About this task
Scan the records and identify every line in which the string "title" occurs, then return those lines.

Segment Start: Data

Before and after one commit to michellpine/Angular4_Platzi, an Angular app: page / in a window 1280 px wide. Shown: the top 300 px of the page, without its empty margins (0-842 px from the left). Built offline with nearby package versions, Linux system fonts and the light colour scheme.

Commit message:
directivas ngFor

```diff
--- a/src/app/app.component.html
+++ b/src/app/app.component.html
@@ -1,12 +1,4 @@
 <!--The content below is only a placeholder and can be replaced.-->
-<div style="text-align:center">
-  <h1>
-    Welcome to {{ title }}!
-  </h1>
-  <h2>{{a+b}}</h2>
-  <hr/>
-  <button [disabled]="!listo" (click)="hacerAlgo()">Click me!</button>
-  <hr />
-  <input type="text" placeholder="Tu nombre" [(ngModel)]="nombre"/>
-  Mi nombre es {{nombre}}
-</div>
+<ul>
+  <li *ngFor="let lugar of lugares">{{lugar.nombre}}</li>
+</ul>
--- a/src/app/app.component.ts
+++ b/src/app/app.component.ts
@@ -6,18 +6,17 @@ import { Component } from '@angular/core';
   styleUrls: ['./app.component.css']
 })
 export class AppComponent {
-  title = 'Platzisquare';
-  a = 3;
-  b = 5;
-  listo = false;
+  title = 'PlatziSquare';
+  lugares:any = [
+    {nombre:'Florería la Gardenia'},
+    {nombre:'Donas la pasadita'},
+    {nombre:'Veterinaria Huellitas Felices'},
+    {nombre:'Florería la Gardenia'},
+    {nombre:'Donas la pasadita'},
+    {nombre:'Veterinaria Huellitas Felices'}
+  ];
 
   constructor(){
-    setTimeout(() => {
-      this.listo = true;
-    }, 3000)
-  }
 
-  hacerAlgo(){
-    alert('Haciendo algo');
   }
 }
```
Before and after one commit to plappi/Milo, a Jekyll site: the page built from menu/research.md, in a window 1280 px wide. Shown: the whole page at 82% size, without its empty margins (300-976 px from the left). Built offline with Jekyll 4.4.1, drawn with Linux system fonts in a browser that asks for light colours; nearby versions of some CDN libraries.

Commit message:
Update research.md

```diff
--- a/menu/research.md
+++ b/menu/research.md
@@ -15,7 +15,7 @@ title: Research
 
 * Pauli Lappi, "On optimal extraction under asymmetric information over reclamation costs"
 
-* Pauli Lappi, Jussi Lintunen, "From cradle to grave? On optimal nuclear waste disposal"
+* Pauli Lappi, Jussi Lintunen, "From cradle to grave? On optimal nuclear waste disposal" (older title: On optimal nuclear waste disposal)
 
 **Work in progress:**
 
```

Segment End: Data

Task response
-    Welcome to {{ title }}!
-  title = 'Platzisquare';
+  title = 'PlatziSquare';
@@ -15,7 +15,7 @@ title: Research
+* Pauli Lappi, Jussi Lintunen, "From cradle to grave? On optimal nuclear waste disposal" (older title: On optimal nuclear waste disposal)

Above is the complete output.